We need gun laws appropriate for our times
With Obama's re-election, the Far Right has doubled down on its lies about the president, still claiming that he will confiscate our guns, put dissenters in concentration camps and establish an Islamic state under Sharia Law. These insane views account for the mass surge in gun sales, eagerly promoted by an NRA in league with the gun industry. In its formative days, the NRA emphasized gun safety and gun control, and even now the great majority of NRA members support reasonable restrictions. But, led by Wayne La Pierre, the NRA is now owned by the gun industry, not the membership. The United States has 5 percent of the world's population but 50 percent of the world's guns. Eighty-four percent of murders worldwide are committed in the United States.

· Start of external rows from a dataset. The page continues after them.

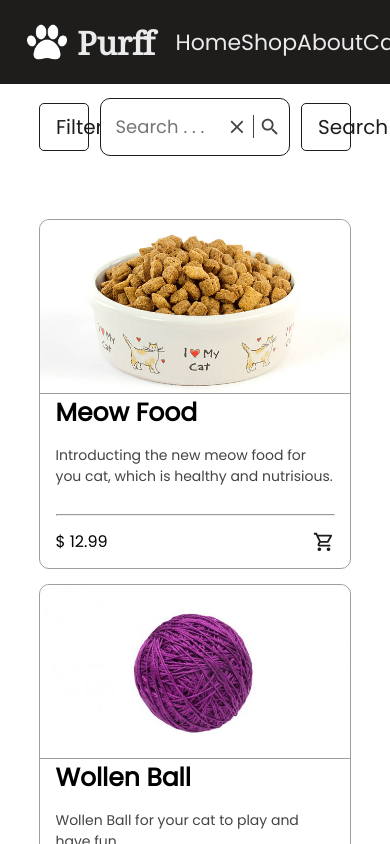
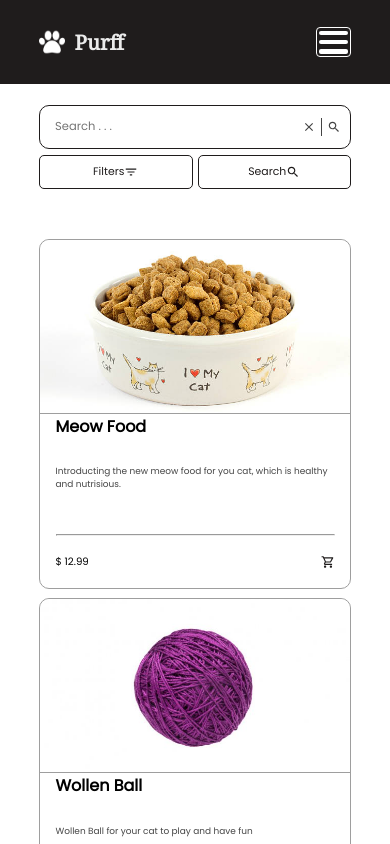
Before and after one commit to Aman-Gupta-404/purrfectMatch, a React (Create React App) app: page /shop in a window 390 px wide. Shown: the top 844 px of the page. Built offline with nearby package versions, Linux system fonts and the light colour scheme.

Commit message:
some responsive changes

```diff
--- a/src/App.css
+++ b/src/App.css
@@ -46,7 +46,7 @@
   border: 1px solid var(--black);
   color: var(--black);
   display: flex;
-  justify-content: space-around;
+  justify-content: center;
   align-items: center;
   transition: 0.2s all ease;
   /* the animation ripple animation */
@@ -75,3 +75,25 @@
   justify-content: center;
   align-items: center;
 }
+
+@media only screen and (max-width: 800px) {
+  * {
+    font-size: 60%;
+  }
+}
+
+@media only screen and (max-width: 700px) {
+  .btn-ts-sm {
+    font-size: 1.7rem;
+  }
+}
+@media only screen and (max-width: 550px) {
+  * {
+    font-size: 50%;
+  }
+}
+@media only screen and (max-width: 450px) {
+  * {
+    font-size: 40%;
+  }
+}
--- a/src/Pages/Shop/Shop.css
+++ b/src/Pages/Shop/Shop.css
@@ -213,6 +213,50 @@
     }
 }
 
+@media only screen and (max-width: 670px) {
+    .shop__controls{
+        display: grid;
+        grid-template-columns: repeat(4, 1fr);
+    }
+    .shop__filters {
+        width: 100%;
+        grid-column: span 1;
+    }
+    .shop__search {
+        width: 100%;
+        grid-column: span 2;
+    }
+    .shop__search--btn {
+        width: 100%;
+        grid-column: span 1;
+    }
+}
+
+@media only screen and (max-width: 600px) {
+    .shop__controls{
+        margin-top: 20px;
+        gap: 5px;
+    }
+    .shop__filters {
+        width: 100%;
+        /* grid-column-start: 1;
+        grid-column-start: 2; */
+        grid-column: span 2;
+    }
+    .shop__search {
+        width: 100%;
+        height: 45px;
+        grid-column: span 4;
+        grid-row: 1;
+    }
+    .shop__search--container {
+        width: 100%;
+    }
+    .shop__search--btn {
+        width: 100%;
+        grid-column: span 2;
+    }
+}
 @media only screen and (max-width: 520px) {
     .shop__products{
         grid-template-columns: repeat(1, 1fr);
--- a/src/components/Navbar/Navbar.css
+++ b/src/components/Navbar/Navbar.css
@@ -84,3 +84,63 @@
     background-color: rgb(255, 60, 93);
     border-radius: 50%;
 }
+
+.burger {
+    display: none;
+}
+.nav_burger {
+    display: none;
+}
+
+/* smaller screen */
+@media only screen and (max-width: 670px) {
+    .navbar__options {
+        display: none;
+    }
+    .nav_burger {
+        display: block;
+        width: 35px;
+        height: 30px;
+        border: 0.8px solid white;
+        border-radius: 4px;
+        display: flex;
+        flex-direction: column;
+        justify-content: space-evenly;
+        align-items: center;
+        cursor: pointer;
+        z-index: 4;
+    }
+    .line {
+        margin: auto;
+        width: 90%;
+        height: 15%;
+        background-color: white;
+        border-radius: 2px;
+    }
+    .navbar__logo {
+        width: 40%;
+    }
+    .burger {
+        width: 40%;
+        display: flex;
+        justify-content: end;
+        align-items: center;
+    }
+    .navbar {
+        justify-content: center;
+    }
+    #navOpen {
+        display: block;
+        width: 100vh;
+        height: 100vh;
+        background-color: black;
+        position: fixed;
+        top: 0;
+    }
+    .navbar__items {
+        height: 100%;
+        display: flex;
+        flex-direction: column;
+        justify-content: space-around;
+    }
+}
--- a/src/components/Navbar/Navbar.jsx
+++ b/src/components/Navbar/Navbar.jsx
@@ -10,6 +10,7 @@ function Navbar() {
     const cartProduct = useSelector((state) => state.productDeets)
 
     const [cartNumber, setCartNumber] = useState(0)
+    const [navOpen, setNavOpen] = useState(false)
     const [y, setY] = useState(window.scrollY);
 
     const handleNavigation = useCallback(
@@ -48,6 +49,13 @@ function Navbar() {
         } else return null
     }
 
+    const toggleNav = (e) => {
+        e.preventDefault();
+        setNavOpen((oldState) => {
+            return !oldState;
+        });
+    }
+
   return (
     <div className='navbar' id={y>5? "addNavBG_color": ""}>
         <div className="navbar__logo">
@@ -56,7 +64,7 @@ function Navbar() {
                 <h1 className="navbar__logo--text">Purff</h1>
             </a>
         </div>
-        <div className="navbar__options">
+        <div className="navbar__options" id={navOpen? "navOpen" : ""}>
             <ul className="navbar__items">
                 <li className="navbar__item"><Link to='/' className='navbar__item--link'>Home</Link></li>
                 <li className="navbar__item"><Link to='/shop' className='navbar__item--link'>Shop</Link></li>
@@ -64,6 +72,13 @@ function Navbar() {
                 <li className="navbar__item"><Link to='/cart' className='navbar__item--link'>Cart {cartNumebrDis()}</Link></li>
             </ul>
         </div>
+        <div className="burger">
+            <div className="nav_burger" onClick={toggleNav}>
+                <div className="line"></div>
+                <div className="line"></div>
+                <div className="line"></div>
+            </div>
+        </div>
     </div>
   )
 }
--- a/src/redux/cartSlice.js
+++ b/src/redux/cartSlice.js
@@ -6,12 +6,6 @@ const initialState = {
     productDeets: []
 }
 
-/*
-    {
-        productId: null,
-        quantity: null
-    }
-*/
 
 export const cartSlice = createSlice({
   name: 'counter',
```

Yet La Pierre's response to the horrific slaughter of little children in their Connecticut school is to arm school personnel. He will not consider banning assault weapons designed for military use, or even limiting clips to 10 rounds.
The opening restrictive clause of the Second Amendment reflects the founders' concern for how vulnerable our nation, in its weak infancy, was to the continuing colonial ambitions of the European powers. the War of 1812 with England, that we nearly lost, confirmed the founders' fears. The Army of the Revolution had even mostly disbanded and sent home. Thus, the urgent need for a militia in reserve readiness until an adequate military force could be established to secure the safety of our fledgling country.
"A well regulated militia" indicates that the militia was intended as an arm of the federal government. This provision is reaffirmed in Article I (15, 16 of Section 8) defining the powers of Congress: "To provide for calling forth the militia to execute the laws of the union, suppress insurrections and repel invasions," and "to provide for organizing, arming and disciplining the militia ...."
Our regulated National Guard has replaced the regulated militia. The founders always intended that gun ownership by individuals be subject to regulations, as a privilege, not an absolute right. We need national gun laws, appropriate to our times, that transcend the widely varied state laws. Let's do it.